The state of Minnesota’s budget and economic forecast has a section on what’s happening with the various revenue streams that were supposed to pay for the new Vikings stadium, and — you know, would it be that terrible for a state budget office to just once hire some writers who can actually put a coherent English sentence together? You can read the original here (pages 49-50, if you dare), but the upshot appears to be:
- Total state gambling tax revenues are now projected at $83 million, $52 million lower than previous estimates, with barely any uptick from the disastrous e-pulltabs game that was supposed to create a windfall to pay for the stadium. (But you knew that.) “We’re assuming no growth, until we actually see it,” Minnesota Management and Budget commissioner Jim Schowalter told Minnesota Public Radio.
- Initial debt payments on the stadium will be lower than expected, mostly because the stadium bond sale was delayed from last August until next month. And the state and city if Minneapolis will still be on the hook for $34 million a year in payments starting in the 2015 fiscal year.
- This will eat up the entirety of the $26.5 million one-time cigarette inventory tax that was redirected last summer to fill the stadium financing gap, as well as the $20 million a year in future out-of-state business taxes that was redirected at the same time, plus the entire contents of the state’s $36 million stadium reserve fund by 2016.

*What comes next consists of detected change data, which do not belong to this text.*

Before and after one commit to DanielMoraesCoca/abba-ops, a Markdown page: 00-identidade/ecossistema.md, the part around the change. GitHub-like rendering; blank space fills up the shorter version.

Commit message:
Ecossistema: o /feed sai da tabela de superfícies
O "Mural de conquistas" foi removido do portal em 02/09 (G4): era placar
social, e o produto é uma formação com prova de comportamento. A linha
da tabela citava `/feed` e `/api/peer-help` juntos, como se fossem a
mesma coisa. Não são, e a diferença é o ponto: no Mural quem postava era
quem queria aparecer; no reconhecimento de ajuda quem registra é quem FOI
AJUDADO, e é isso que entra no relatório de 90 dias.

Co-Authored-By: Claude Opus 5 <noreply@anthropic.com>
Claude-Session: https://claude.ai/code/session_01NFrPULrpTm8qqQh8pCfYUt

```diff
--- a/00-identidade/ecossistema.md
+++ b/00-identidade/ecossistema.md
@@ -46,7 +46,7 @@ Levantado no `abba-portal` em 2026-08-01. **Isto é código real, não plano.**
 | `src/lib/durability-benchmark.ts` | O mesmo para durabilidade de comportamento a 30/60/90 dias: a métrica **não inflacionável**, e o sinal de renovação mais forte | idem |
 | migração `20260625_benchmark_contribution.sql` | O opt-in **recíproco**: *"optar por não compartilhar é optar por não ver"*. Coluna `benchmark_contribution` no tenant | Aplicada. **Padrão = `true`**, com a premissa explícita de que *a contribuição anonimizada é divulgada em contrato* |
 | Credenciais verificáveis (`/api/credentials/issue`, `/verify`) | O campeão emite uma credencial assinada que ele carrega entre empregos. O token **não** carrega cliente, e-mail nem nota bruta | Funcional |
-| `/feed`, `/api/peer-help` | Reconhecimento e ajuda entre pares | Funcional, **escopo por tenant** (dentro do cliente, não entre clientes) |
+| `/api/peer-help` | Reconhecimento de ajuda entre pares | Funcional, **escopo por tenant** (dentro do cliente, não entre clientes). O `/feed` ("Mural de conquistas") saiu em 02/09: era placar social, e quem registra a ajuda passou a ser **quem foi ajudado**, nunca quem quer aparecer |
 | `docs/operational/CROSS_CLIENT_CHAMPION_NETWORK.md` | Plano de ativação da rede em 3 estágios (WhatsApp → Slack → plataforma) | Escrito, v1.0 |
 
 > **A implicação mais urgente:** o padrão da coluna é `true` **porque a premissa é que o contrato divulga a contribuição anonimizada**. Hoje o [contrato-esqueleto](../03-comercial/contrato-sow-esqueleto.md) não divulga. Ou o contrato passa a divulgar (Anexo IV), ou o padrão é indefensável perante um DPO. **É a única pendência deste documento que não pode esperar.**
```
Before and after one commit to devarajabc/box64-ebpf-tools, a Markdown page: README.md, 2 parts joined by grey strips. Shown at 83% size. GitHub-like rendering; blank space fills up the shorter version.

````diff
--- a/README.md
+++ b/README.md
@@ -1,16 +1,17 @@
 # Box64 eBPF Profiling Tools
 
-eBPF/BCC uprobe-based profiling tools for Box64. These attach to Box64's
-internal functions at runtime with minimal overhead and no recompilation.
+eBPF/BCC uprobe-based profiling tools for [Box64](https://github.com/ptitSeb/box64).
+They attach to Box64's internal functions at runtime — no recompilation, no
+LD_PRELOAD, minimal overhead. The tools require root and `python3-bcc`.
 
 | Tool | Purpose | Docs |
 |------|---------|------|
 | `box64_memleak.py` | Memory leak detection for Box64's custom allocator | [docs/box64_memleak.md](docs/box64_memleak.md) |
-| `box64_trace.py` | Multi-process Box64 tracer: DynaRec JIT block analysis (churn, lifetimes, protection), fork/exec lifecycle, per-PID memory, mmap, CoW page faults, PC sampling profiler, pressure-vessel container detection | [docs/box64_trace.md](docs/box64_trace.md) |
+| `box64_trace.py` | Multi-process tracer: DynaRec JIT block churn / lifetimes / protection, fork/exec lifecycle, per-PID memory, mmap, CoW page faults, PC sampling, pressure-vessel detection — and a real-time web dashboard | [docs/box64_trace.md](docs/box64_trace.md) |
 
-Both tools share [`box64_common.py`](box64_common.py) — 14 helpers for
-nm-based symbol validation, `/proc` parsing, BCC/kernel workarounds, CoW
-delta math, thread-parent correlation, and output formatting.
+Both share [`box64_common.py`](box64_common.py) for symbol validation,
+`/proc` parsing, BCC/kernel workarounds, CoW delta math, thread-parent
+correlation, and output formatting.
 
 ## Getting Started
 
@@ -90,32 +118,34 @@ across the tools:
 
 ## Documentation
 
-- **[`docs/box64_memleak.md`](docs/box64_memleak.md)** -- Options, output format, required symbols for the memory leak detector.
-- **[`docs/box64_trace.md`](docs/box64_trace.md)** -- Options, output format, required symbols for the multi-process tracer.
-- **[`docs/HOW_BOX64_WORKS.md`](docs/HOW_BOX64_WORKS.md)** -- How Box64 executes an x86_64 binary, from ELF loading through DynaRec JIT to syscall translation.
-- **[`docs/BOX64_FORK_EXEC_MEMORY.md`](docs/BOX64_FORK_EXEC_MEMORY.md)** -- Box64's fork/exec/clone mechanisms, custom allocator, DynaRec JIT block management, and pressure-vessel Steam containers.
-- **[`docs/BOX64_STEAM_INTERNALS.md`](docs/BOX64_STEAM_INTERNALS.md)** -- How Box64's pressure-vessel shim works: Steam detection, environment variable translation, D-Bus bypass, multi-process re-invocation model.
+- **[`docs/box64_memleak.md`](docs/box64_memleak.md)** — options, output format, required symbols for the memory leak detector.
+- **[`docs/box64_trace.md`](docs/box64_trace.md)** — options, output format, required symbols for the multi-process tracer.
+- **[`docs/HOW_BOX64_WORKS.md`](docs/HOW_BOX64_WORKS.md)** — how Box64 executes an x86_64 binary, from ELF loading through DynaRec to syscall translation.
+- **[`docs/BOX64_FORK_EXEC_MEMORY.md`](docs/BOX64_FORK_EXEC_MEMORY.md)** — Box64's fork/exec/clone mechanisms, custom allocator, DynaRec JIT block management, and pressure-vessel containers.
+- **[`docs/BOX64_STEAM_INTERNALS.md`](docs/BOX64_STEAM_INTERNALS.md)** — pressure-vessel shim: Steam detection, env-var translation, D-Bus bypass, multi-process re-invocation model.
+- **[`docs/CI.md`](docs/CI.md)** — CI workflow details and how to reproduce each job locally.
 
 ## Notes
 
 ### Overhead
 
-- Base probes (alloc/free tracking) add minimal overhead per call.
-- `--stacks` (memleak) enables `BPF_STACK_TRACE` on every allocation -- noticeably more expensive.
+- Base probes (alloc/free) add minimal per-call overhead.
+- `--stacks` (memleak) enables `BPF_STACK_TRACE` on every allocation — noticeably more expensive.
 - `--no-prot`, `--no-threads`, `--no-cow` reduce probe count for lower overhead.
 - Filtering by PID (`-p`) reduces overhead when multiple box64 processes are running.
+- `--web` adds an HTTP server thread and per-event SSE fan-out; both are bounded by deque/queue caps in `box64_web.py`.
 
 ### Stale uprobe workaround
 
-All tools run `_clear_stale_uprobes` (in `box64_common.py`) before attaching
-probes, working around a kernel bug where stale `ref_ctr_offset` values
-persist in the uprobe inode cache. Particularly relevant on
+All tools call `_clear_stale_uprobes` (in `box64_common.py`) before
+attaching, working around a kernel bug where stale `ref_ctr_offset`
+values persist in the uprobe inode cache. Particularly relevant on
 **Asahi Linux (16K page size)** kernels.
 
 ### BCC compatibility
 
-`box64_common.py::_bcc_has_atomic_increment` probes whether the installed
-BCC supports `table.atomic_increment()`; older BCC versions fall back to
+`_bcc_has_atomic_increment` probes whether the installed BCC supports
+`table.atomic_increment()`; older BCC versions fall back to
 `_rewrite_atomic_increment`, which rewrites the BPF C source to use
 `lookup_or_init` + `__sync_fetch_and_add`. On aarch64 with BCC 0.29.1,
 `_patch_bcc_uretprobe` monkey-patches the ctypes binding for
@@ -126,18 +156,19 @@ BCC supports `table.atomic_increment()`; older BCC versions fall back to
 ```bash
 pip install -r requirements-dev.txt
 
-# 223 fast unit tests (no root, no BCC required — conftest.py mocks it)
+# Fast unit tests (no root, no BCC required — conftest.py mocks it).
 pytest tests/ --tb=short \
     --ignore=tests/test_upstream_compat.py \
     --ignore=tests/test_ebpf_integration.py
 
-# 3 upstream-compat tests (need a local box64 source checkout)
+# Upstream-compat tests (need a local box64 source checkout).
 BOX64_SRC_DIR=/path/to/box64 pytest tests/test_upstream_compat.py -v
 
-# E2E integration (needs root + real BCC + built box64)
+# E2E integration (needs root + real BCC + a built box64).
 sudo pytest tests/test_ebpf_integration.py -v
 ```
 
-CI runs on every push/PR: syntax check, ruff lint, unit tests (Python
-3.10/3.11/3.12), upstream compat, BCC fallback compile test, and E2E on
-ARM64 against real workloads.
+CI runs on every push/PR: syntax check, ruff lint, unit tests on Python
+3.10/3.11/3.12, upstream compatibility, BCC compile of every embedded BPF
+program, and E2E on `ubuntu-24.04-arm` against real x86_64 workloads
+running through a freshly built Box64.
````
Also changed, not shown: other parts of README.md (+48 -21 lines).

And after 2016, what happens? Minneapolis tax revenue currently going to pay off the convention center should be available starting in 2020, but until then, it’s anyone’s guess. Schowalter said the state could “restructure” the payments to forestall any budget gap until the convention center money starts flowing, but that would mean higher payments later, and the convention center money is also going to be needed to pay for previously approved renovations to the Timberwolves‘ Target Center, so … I’m serious, this is really the kind of thing that should be explained in a budget forecast document. If budget forecasts were really about the explaining.